Marshall received a text message from Chris Moore saying that all four Cornellians were in a police vehicle with four other protesters.

“It was pretty garbled. He must have been doing it with handcuffs,” Marshall said. He said he believes that the arrested Cornellians subsequently had their phones confiscated.

According to Steberger, the arrest occurred at about 9:45 a.m. Steberger said he was contacted by the arrested Cornellians at 9:50 a.m.

Marshall said that he contacted the National Lawyers Guild after the arrest. Prior to the protest, the Cornellians wrote the phone number for the guild on their arms.

Before they were arrested, the Cornellians participated in an attempt to shut down the New York Stock Exchange. They arrived at Zuccotti Park at 7 a.m. and joined a march to the NYSE, Marshall said.

“There were different sets of marches that were leaving at different times,” Marshall said. “Basically the idea was to spread out our people power and make the police have to cover more areas, more physical areas for our actions.”

The five joined other protesters in forming a “human barrier” to prevent people from entering the New York Stock Exchange.

“Our action was to try to shut down Wall Street by forming a barrier of physical people who are locking arms with one another in front of the [stock exchange] so people can’t get through,” Marshall said.

Marshall estimated that the Occupy Wall Street protesters successfully blocked the entrance of the stock exchange for 15 minutes before the police forced them to leave.

“The police would rush into the human barriers and rip people off and arrest them,” Marshall said.

After leaving Wall Street, the protesters marched nearby. At that point is when the four Cornellians were arrested.

After escaping arrest, Marshall rejoined the other protesters. In the afternoon, he went to Union Square to join approximately 2,000 other students at a “student assembly.”

Marshall said that that police presence was conspicuous throughout the day.

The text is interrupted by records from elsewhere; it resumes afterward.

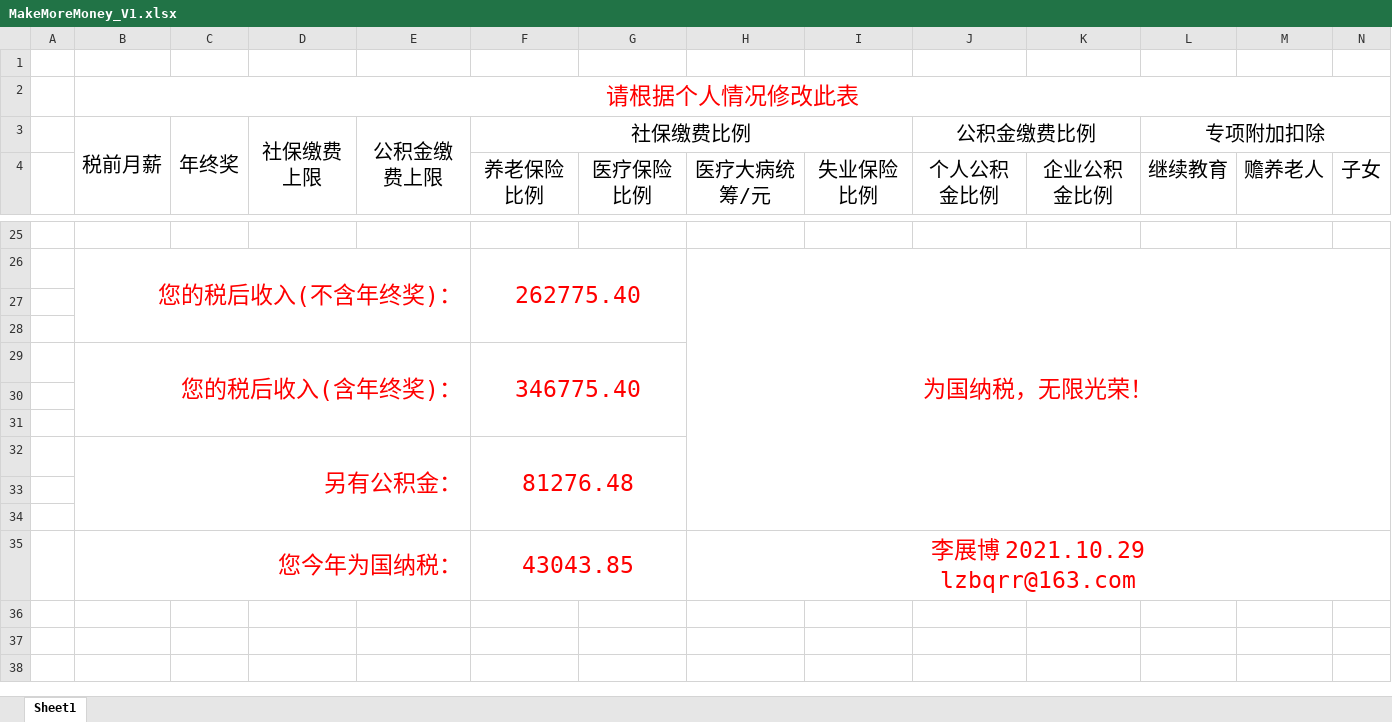
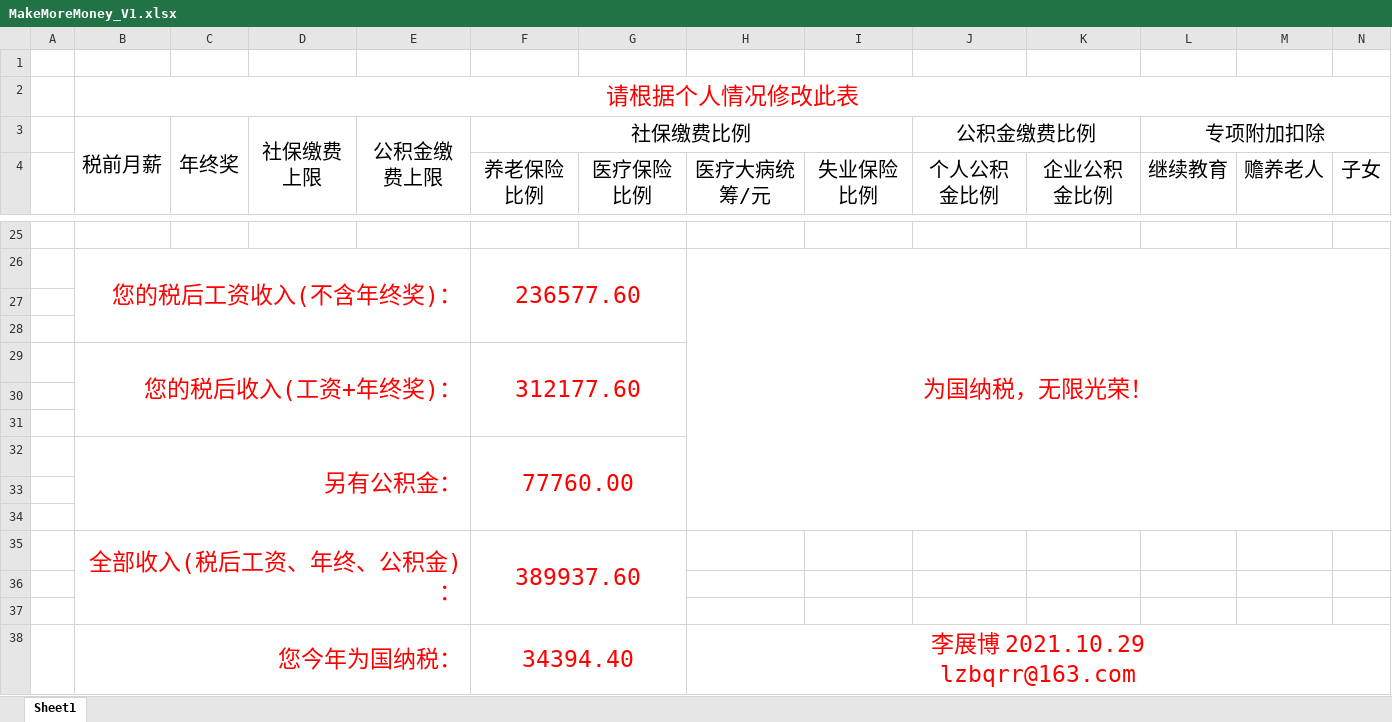
Before and after one commit to utf7/MakeMoreMoney, an Excel workbook: MakeMoreMoney_V1.xlsx, sheet Sheet1, drawn as a sheet; only a part is shown, gaps mark what is left out; values as stored, in another font and other column widths than the file's, no borders; removed rows and columns are numbered as before the commit, all else as after; rows hold the shown columns only; the diff covers the shown part only; the diff names each change by its address in the sheet, - before the commit and + after, or states it on an @@ line.

```diff
--- a/MakeMoreMoney_V1.xlsx (sheet Sheet1)
+++ b/MakeMoreMoney_V1.xlsx (sheet Sheet1)
-B26: 您的税后收入(不含年终奖)：
+B26: 您的税后工资收入(不含年终奖)：
-F26 (养老保险比例): 262775.40
+F26 (养老保险比例): 236577.60
-row 29:  | 您的税后收入(含年终奖)： |  |  |  | 346775.40
+row 29:  | 您的税后收入(工资+年终奖)： |  |  |  | 312177.60
-F32 (养老保险比例): 81276.48
+F32 (养老保险比例): 77760.00
+row 35:  | 全部收入(税后工资、年终、公积金)： |  |  |  | 389937.60
+row 36: (empty)
+row 37: (empty)
-F38 (养老保险比例): 43043.85
+F38 (养老保险比例): 34394.40
```
Also changed, not shown: 15 added rows, 15 removed rows and 2 edited cells elsewhere in this sheet.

“There’s police on some of the roofs nearby,” Marshall said while marching from Union Square after the student assembly. “There’s three choppers.”

Original Author: Joseph Niczky